**Instructions for the task:** Retype each entry below exactly. Do not carry any image over.

Web page revision data

○ ○ ○

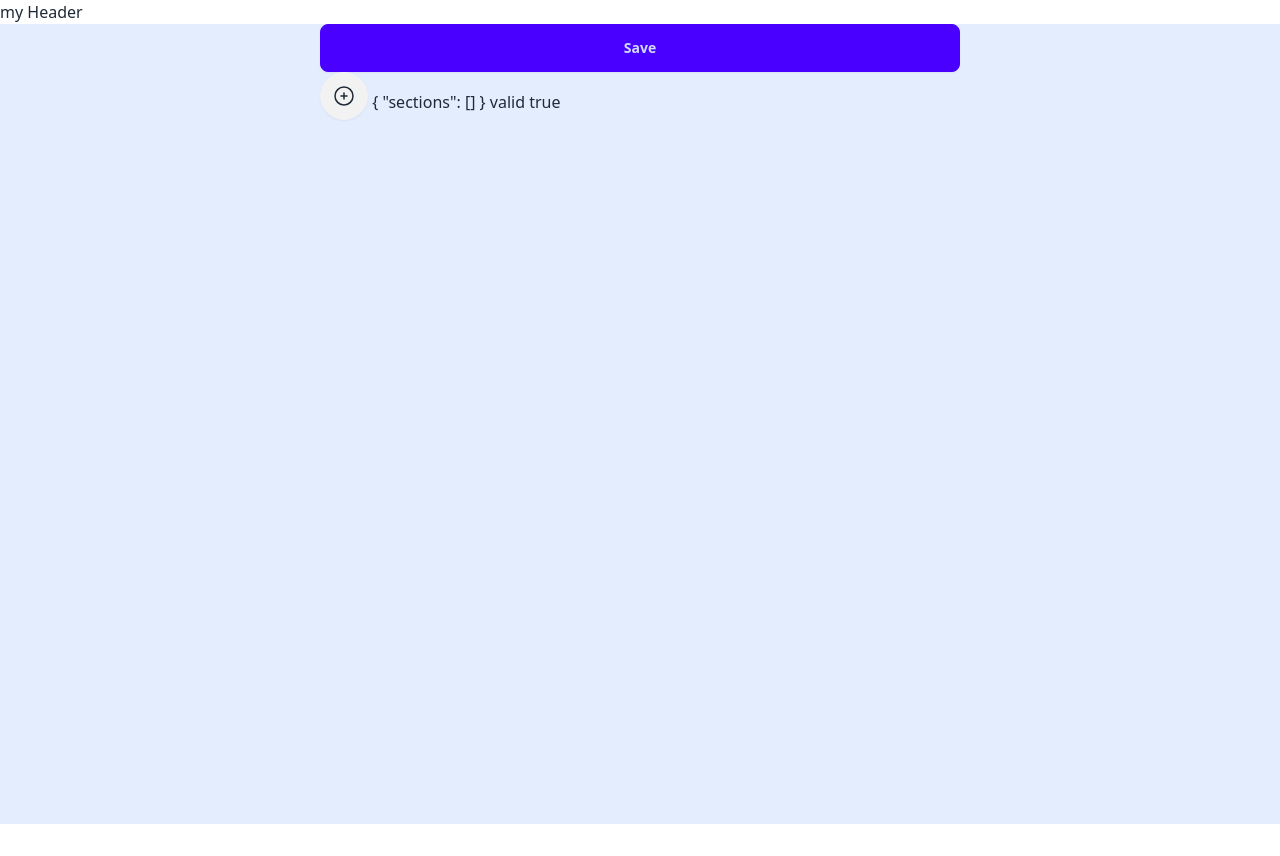
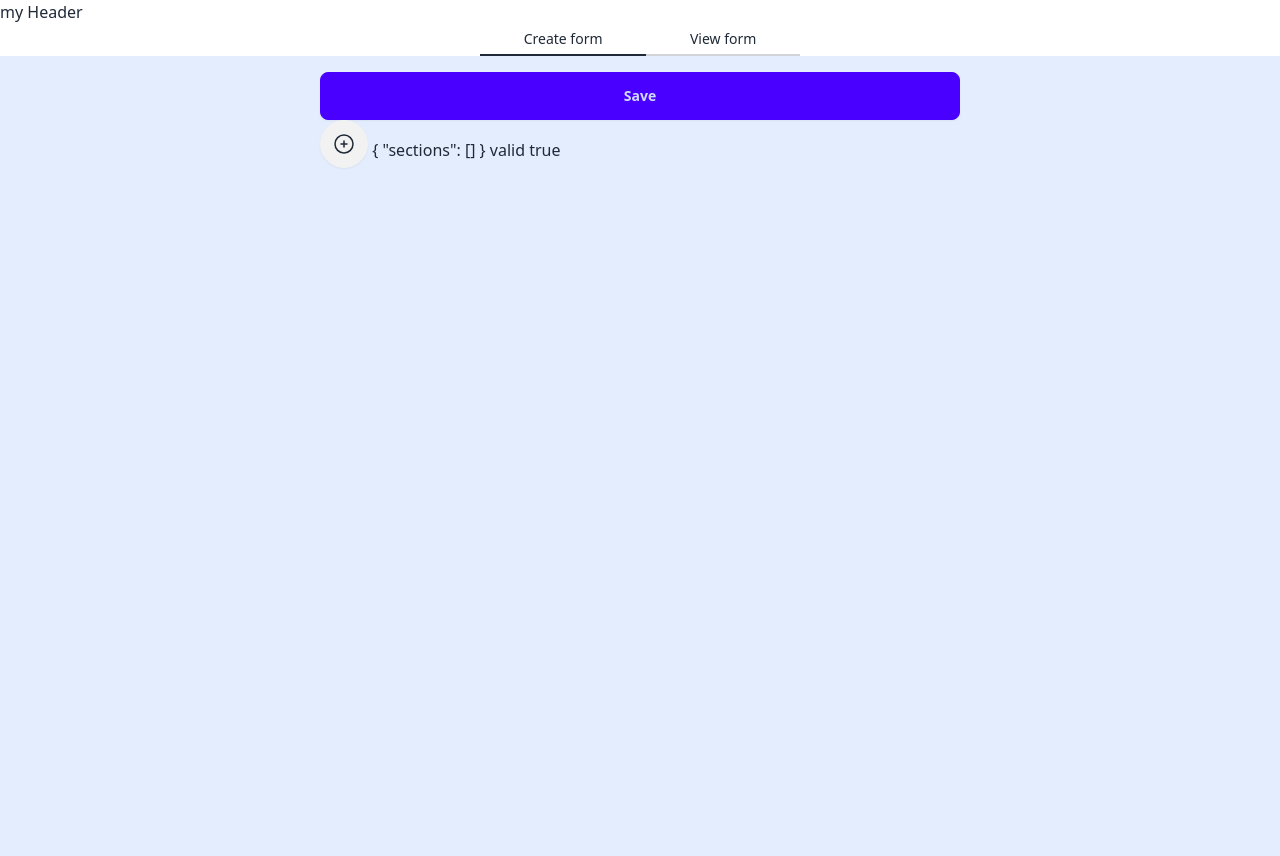
Before and after one commit to dgschel/EasySurvey, an Angular app: page /home in a window 1280 px wide. Before the commit the page ends 824 px from the top, so only its background shows below. Built offline with nearby package versions, Linux system fonts and the light colour scheme.

Commit message:
add tabs to navigate to components

```diff
--- a/src/app/app.component.html
+++ b/src/app/app.component.html
@@ -1,8 +1,12 @@
 <div class="grid">
   <header>
     my Header
+    <div role="tablist" class="tabs tabs-bordered max-w-xs mx-auto">
+      <a role="tab" class="tab" routerLink="home" routerLinkActive="tab-active">Create form</a>
+      <a role="tab" class="tab" routerLink="viewform" routerLinkActive="tab-active">View form</a>
+    </div>
   </header>
-  <main class="bg-[#e3edfd] min-h-svh">
+  <main class="bg-[#e3edfd] min-h-svh p-4">
     <router-outlet />
   </main>
 </div>
--- a/src/app/app.component.ts
+++ b/src/app/app.component.ts
@@ -1,10 +1,10 @@
 import { Component } from '@angular/core';
-import { RouterOutlet } from '@angular/router';
+import { RouterLink, RouterLinkActive, RouterOutlet } from '@angular/router';
 
 @Component({
   selector: 'app-root',
   standalone: true,
-  imports: [RouterOutlet],
+  imports: [RouterOutlet, RouterLink, RouterLinkActive],
   templateUrl: './app.component.html',
   styleUrl: './app.component.scss'
 })
```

○ ○ ○

**Result for this task:**
Before and after one commit to dgschel/EasySurvey, an Angular app: page /home in a window 1280 px wide. Before the commit the page ends 824 px from the top, so only its background shows below. Built offline with nearby package versions, Linux system fonts and the light colour scheme.

Commit message:
add tabs to navigate to components

```diff
--- a/src/app/app.component.html
+++ b/src/app/app.component.html
@@ -1,8 +1,12 @@
 <div class="grid">
   <header>
     my Header
+    <div role="tablist" class="tabs tabs-bordered max-w-xs mx-auto">
+      <a role="tab" class="tab" routerLink="home" routerLinkActive="tab-active">Create form</a>
+      <a role="tab" class="tab" routerLink="viewform" routerLinkActive="tab-active">View form</a>
+    </div>
   </header>
-  <main class="bg-[#e3edfd] min-h-svh">
+  <main class="bg-[#e3edfd] min-h-svh p-4">
     <router-outlet />
   </main>
 </div>
--- a/src/app/app.component.ts
+++ b/src/app/app.component.ts
@@ -1,10 +1,10 @@
 import { Component } from '@angular/core';
-import { RouterOutlet } from '@angular/router';
+import { RouterLink, RouterLinkActive, RouterOutlet } from '@angular/router';
 
 @Component({
   selector: 'app-root',
   standalone: true,
-  imports: [RouterOutlet],
+  imports: [RouterOutlet, RouterLink, RouterLinkActive],
   templateUrl: './app.component.html',
   styleUrl: './app.component.scss'
 })
```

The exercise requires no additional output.